Week 38 - We were productive.  It finally seemed real enough that we are possibly having a baby so we installed the car seat bases, assembled the stroller, and put together a swing that some friends loaned us.  I washed a bunch of blankets, burp clothes, and one sleeper.  We went out to eat at some "nicer" restaurants that we had gift cards for (thank you Calc 3 students!).  We decided on a name (we think).  (And that was all basically in one afternoon).  My second long term sub canceled on me.  We had a doctor's appointment and my sugar was elevated (of course!) so they want me to come back in a week.

39 weeks 2 days
Week 39 - Long term sub #3 is the charm (finger crossed - she has not canceled yet).  It was a relaxed week at work in some ways.  There was a lot of state testing and so fewer classes to teach, but I did my best to crank out 6 weeks of sub plans and stay caught up.  I treated myself to a Starbucks and a pedicure.  My ankles and fingers just started to swell this week and they are not underachievers in the swelling department.  I am not ready for the baby to come yet, so I stopped exercising (which why I think the swelling came on so quickly).  The good news - it does not hurt at all.  
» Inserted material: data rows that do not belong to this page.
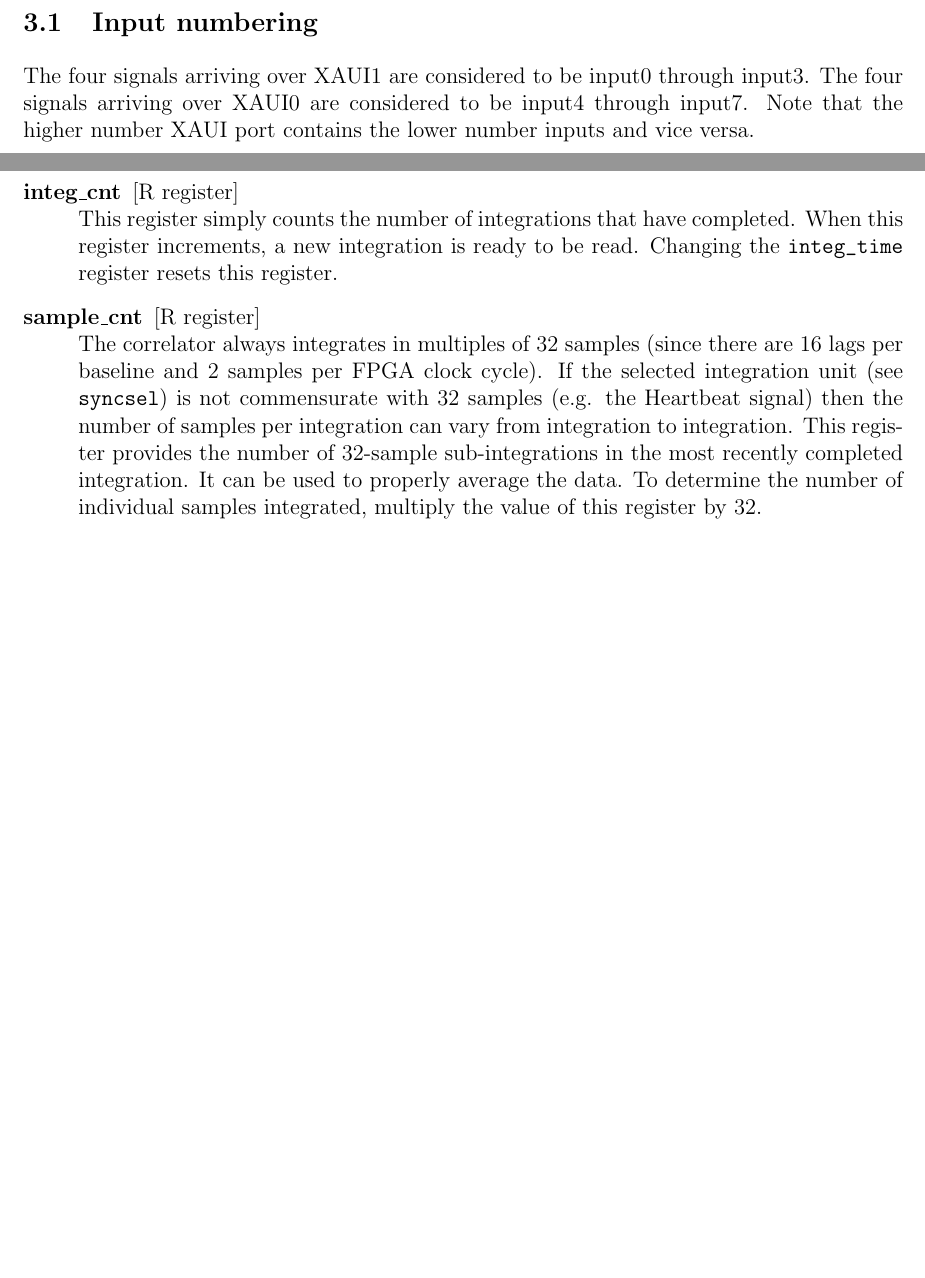
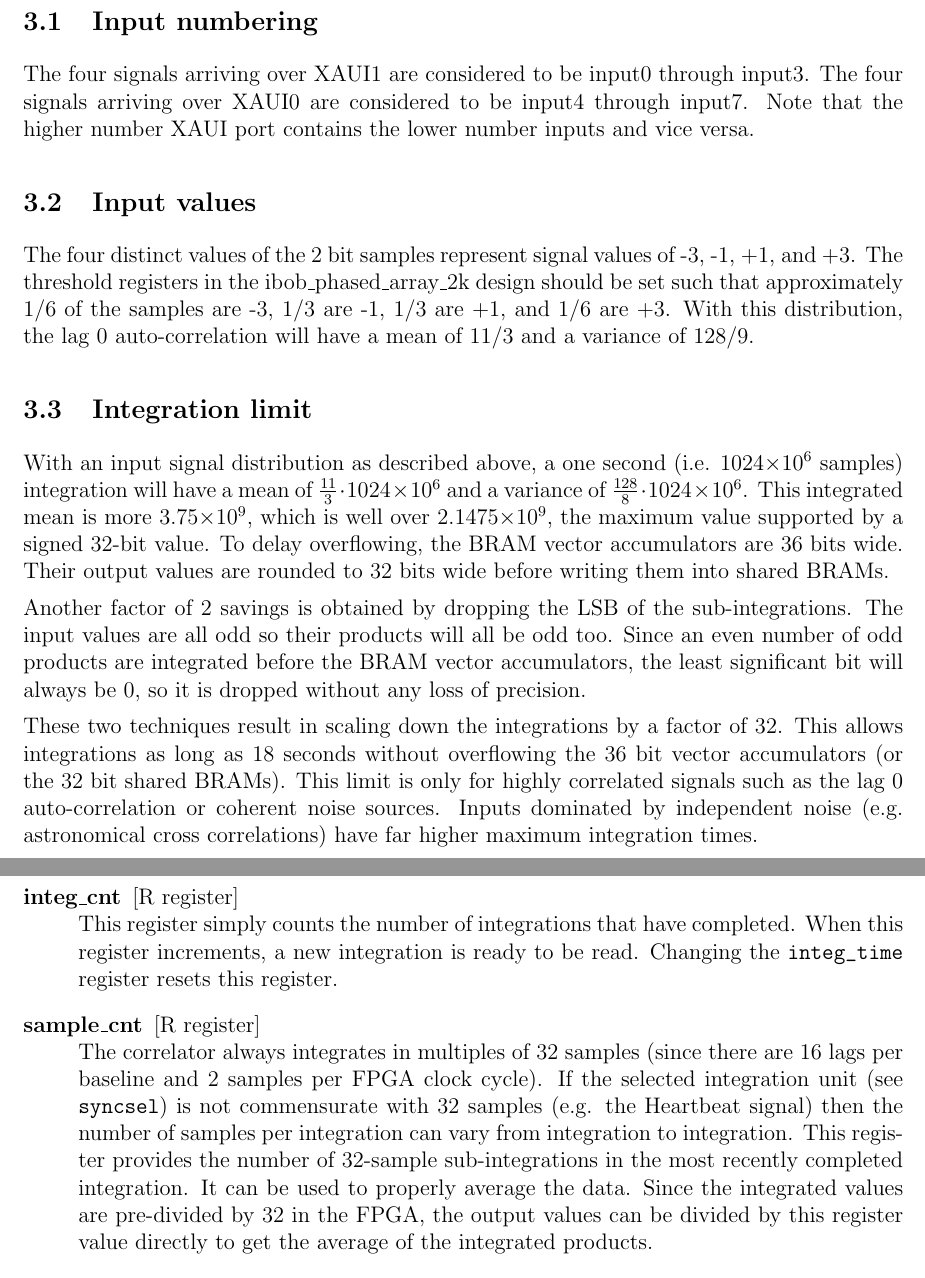
Before and after one commit to sma-wideband/phringes, a LaTeX paper (mssge/doc/vlbipa.tex): two parts of pages 13 and 15 of 19 before the commit and two parts of pages 13 and 16 of 20 after it, joined at a grey line, cut so that both start at the same text, the shorter picture padded with empty space. Compiled offline with pdfLaTeX.

Commit message:
Update docs for bee2_complex_corr_floating
This adds discussions about the distribution of input samples, the
maximum integration limit, and the output scaling performed by
bee2_complex_corr_floating_2011_Feb_17_2045.bof (including how to use
sample_cnt to derive the mean of the product samples).

```diff
--- a/mssge/doc/vlbipa.tex
+++ b/mssge/doc/vlbipa.tex
@@ -786,6 +788,37 @@ The four signals arriving over XAUI1 are considered to be input0 through
 input3.  The four signals arriving over XAUI0 are considered to be input4
 through input7.  Note that the higher number XAUI port contains the lower
 number inputs and vice versa.
+
+\subsection{Input values}
+
+The four distinct values of the 2~bit samples represent signal values of -3,
+-1, +1, and +3.  The threshold registers in the ibob\_phased\_array\_2k design
+should be set such that approximately 1/6 of the samples are -3, 1/3 are -1,
+1/3 are +1, and 1/6 are +3.  With this distribution, the lag~0 auto-correlation
+will have a mean of 11/3 and a variance of 128/9.
+
+\subsection{Integration limit}
+
+With an input signal distribution as described above, a one second (i.e.
+1024\e6 samples) integration will have a mean of $\frac{11}{3}\cdot1024\e6$ and
+a variance of $\frac{128}{8}\cdot1024\e6$.  This integrated mean is more
+3.75\e9, which is well over 2.1475\e9, the maximum value supported by a signed
+32-bit value.  To delay overflowing, the BRAM vector accumulators are 36 bits
+wide.  Their output values are rounded to 32 bits wide before writing them into
+shared BRAMs.
+
+Another factor of 2 savings is obtained by dropping the LSB of the
+sub-integrations.  The input values are all odd so their products will all be
+odd too.  Since an even number of odd products are integrated before the BRAM
+vector accumulators, the \LSb will always be 0, so it is dropped without any
+loss of precision.
+
+These two techniques result in scaling down the integrations by a factor of 32.
+This allows integrations as long as 18 seconds without overflowing the 36 bit
+vector accumulators (or the 32 bit shared BRAMs).  This limit is only for
+highly correlated signals such as the lag~0 auto-correlation or coherent noise
+sources.  Inputs dominated by independent noise (e.g. astronomical cross
+correlations) have far higher maximum integration times.
 
 \subsection{XAUI alignment and monitoring}
 
@@ -947,8 +981,9 @@ the selected integration unit (see \verb|syncsel|) is not commensurate with 32
 samples (e.g. the Heartbeat signal) then the number of samples per integration
 can vary from integration to integration.  This register provides the number of
 32-sample sub-integrations in the most recently completed integration.  It can
-be used to properly average the data.  To determine the number of individual
-samples integrated, multiply the value of this register by 32.
+be used to properly average the data.  Since the integrated values are
+pre-divided by 32 in the FPGA, the output values can be divided by this
+register value directly to get the average of the integrated products.
 
 \roreg{subint\_cnt} This register indicates how far along the current
 integration is.  It is in units of the sync signal selected via the
```
Also changed, not shown: mssge/doc/vlbipa.tex (5 more changed lines).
Waiting for my toes to dry and watching my belly physically move when the baby moves

I keep waiting to get to the stage of, "I am so big.  I can't sleep.  I am so uncomfortable.  Just come already, Baby!"  But it has not happened yet.  I feel pretty good and I once I fall asleep I am good for the rest of the night.  I had one poor night of sleep where I kept waking up with intense back pain and a horrible leg cramp.  I was concerned that I was maybe going into labor, but the next day everything was normal.  I mentioned to nurse practitioner that I hope to make it 41 weeks and 4 days and she told me that I was the first person she had ever heard that from.  We shall see.  {I would try to make it to 42 weeks, but the nurse practitioner has already said 41.5 weeks is the limit.}
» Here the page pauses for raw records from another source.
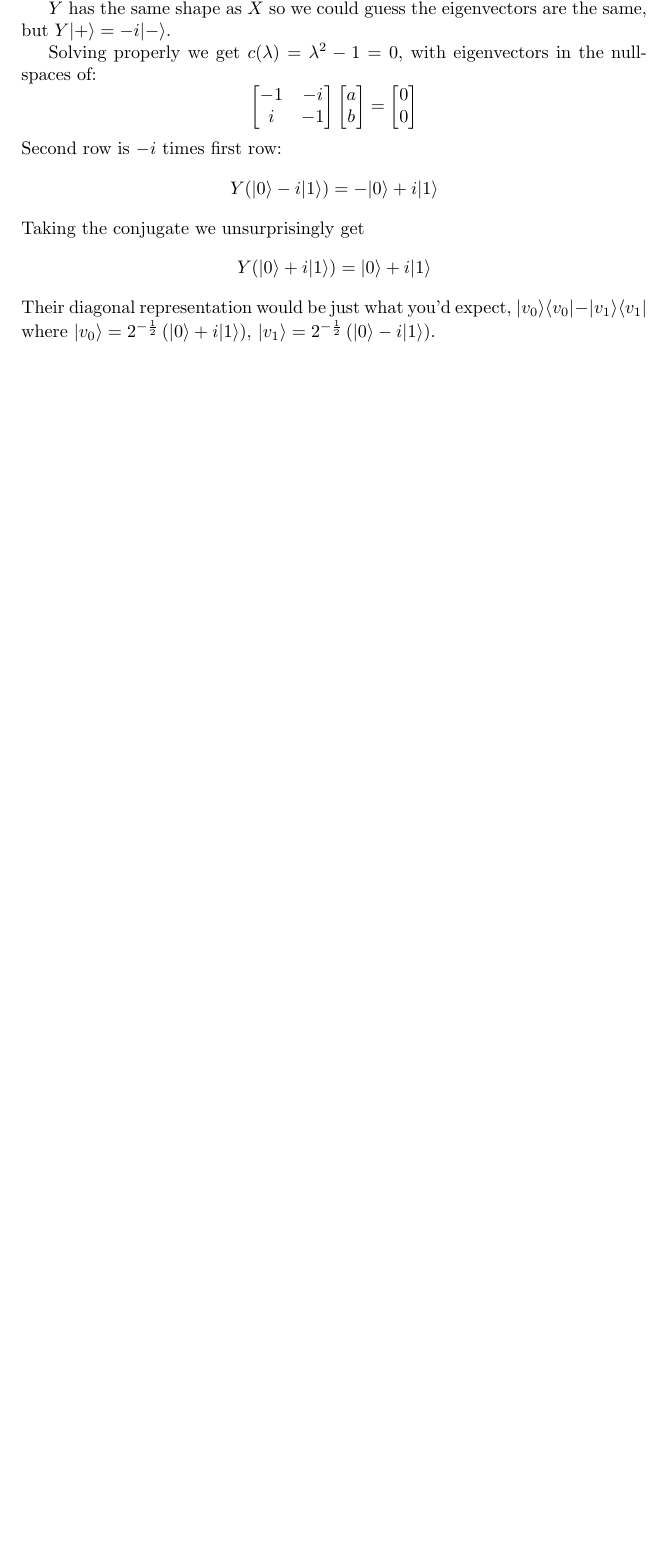
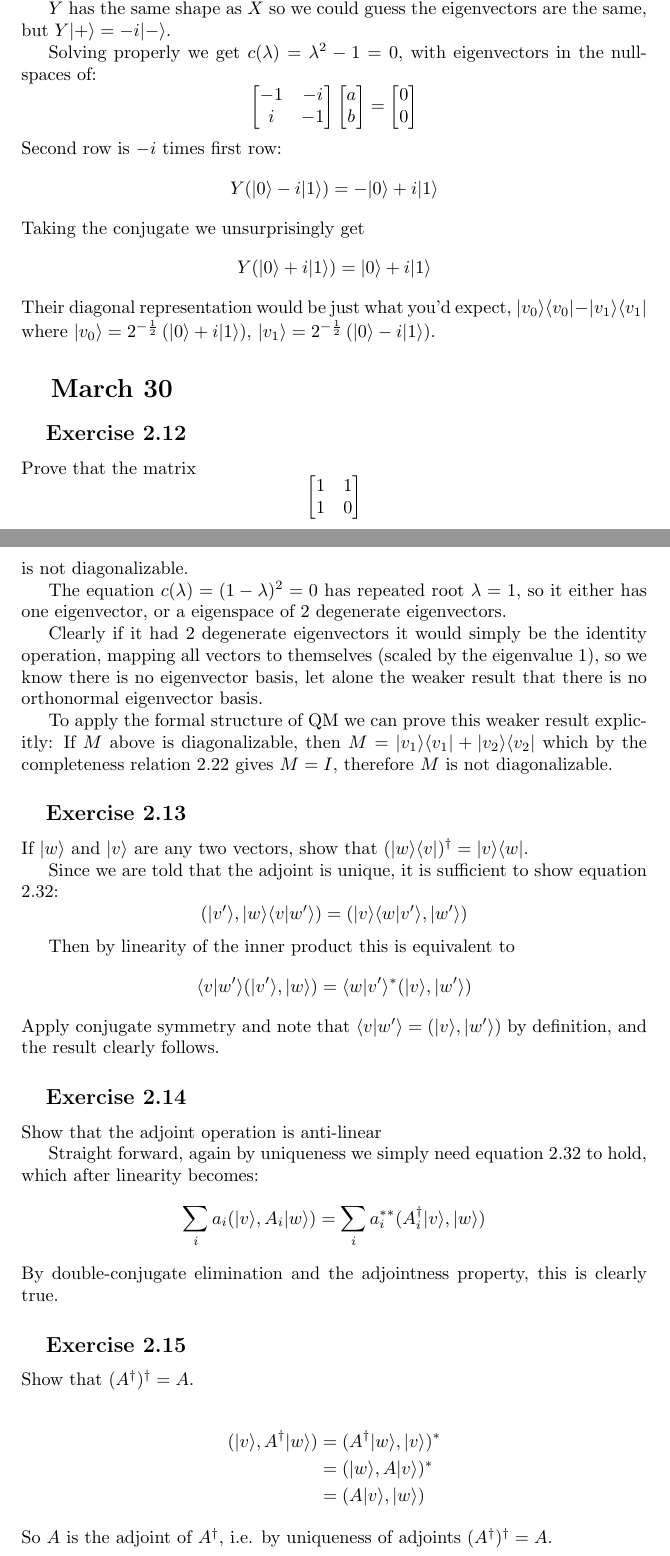
Before and after one commit to spiveeworks/quantum-binary-ternary, a LaTeX document (diary.tex): part of page 7 of 7 before the commit and two parts of pages 7 and 8 of 9 after it, the two joined at a grey line, cut so that both start at the same text, the shorter picture padded with empty space. Compiled offline with pdfLaTeX.

Commit message:
2.12 - 2.17

```diff
--- a/diary.tex
+++ b/diary.tex
@@ -292,3 +292,45 @@ Taking the conjugate we unsurprisingly get
 \[Y(|0\rangle +i |1\rangle) = |0\rangle +i|1\rangle\]
 Their diagonal representation would be just what you'd expect, $|v_0\rangle\langle v_0| - |v_1\rangle\langle v_1|$ where $|v_0\rangle = 2^{-\frac{1}{2}}\left(|0\rangle + i|1\rangle\right)$, $|v_1\rangle = 2^{-\frac{1}{2}}\left(|0\rangle - i|1\rangle\right)$.
 
+\section{March 30}
+\subsection{Exercise 2.12}
+Prove that the matrix
+\[\left[\begin{matrix}1&1\\1&0\end{matrix}\right]\]
+is not diagonalizable.
+
+The equation $c(\lambda) = (1-\lambda)^2 = 0$ has repeated root $\lambda = 1$, so it either has one eigenvector, or a eigenspace of 2 degenerate eigenvectors.
+
+Clearly if it had 2 degenerate eigenvectors it would simply be the identity operation, mapping all vectors to themselves (scaled by the eigenvalue 1), so we know there is no eigenvector basis, let alone the weaker result that there is no orthonormal eigenvector basis.
+
+To apply the formal structure of QM we can prove this weaker result explicitly: If $M$ above is diagonalizable, then $M = |v_1\rangle\langle v_1| + |v_2\rangle\langle v_2|$ which by the completeness relation 2.22 gives $M = I$, therefore $M$ is not diagonalizable.
+
+\subsection{Exercise 2.13}
+
+If $|w\rangle$ and $|v\rangle$ are any two vectors, show that $(|w\rangle\langle v|)^\dagger = |v\rangle\langle w|$.
+
+Since we are told that the adjoint is unique, it is sufficient to show equation 2.32:
+\[(|v'\rangle, |w\rangle\langle v|w'\rangle) = (|v\rangle\langle w|v'\rangle, |w'\rangle)\]
+
+Then by linearity of the inner product this is equivalent to
+\[\langle v|w'\rangle(|v'\rangle, |w\rangle) = \langle w|v'\rangle^*(|v\rangle, |w'\rangle)\]
+Apply conjugate symmetry and note that $\langle v|w'\rangle = (|v\rangle, |w'\rangle)$ by definition, and the result clearly follows.
+
+\subsection{Exercise 2.14}
+
+Show that the adjoint operation is anti-linear
+
+Straight forward, again by uniqueness we simply need equation 2.32 to hold, which after linearity becomes:
+\[\sum_i a_i(|v\rangle, A_i|w\rangle) = \sum_i a_i^{**}(A_i^\dagger|v\rangle, |w\rangle)\]
+By double-conjugate elimination and the adjointness property, this is clearly true.
+
+\subsection{Exercise 2.15}
+
+Show that $(A^\dagger)^\dagger = A$.
+
+\begin{align*}
+(|v\rangle, A^\dagger|w\rangle)
+&= (A^\dagger|w\rangle, |v\rangle)^* \\
+&= (|w\rangle, A|v\rangle)^* \\
+&= (A|v\rangle, |w\rangle)
+\end{align*}
+So $A$ is the adjoint of $A^\dagger$, i.e. by uniqueness of adjoints $(A^\dagger)^\dagger = A$.
```
Also changed, not shown: diary.pdf, diary.tex (48 more changed lines).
At this point, I keep comparing my pregnancy to a marathon.  A marathon is 26.2 miles, which is 42.195 kilometers (and yes, they mark each and every km in Korea when you run a marathon). So I have told myself a week = a kilometer.  At this point, I am somewhere between 24.5-25 miles into my 26.2 miles analogy.  24.5 miles is not a fun spot to be and you are so close, yet so far.  At 24.5 miles, you just put your head down and get through it.  I would definitely take 40 weeks pregnant over hanging out at 24.8 miles of a marathon.  All of that to say, it gives me a good perspective and helps me stay patient.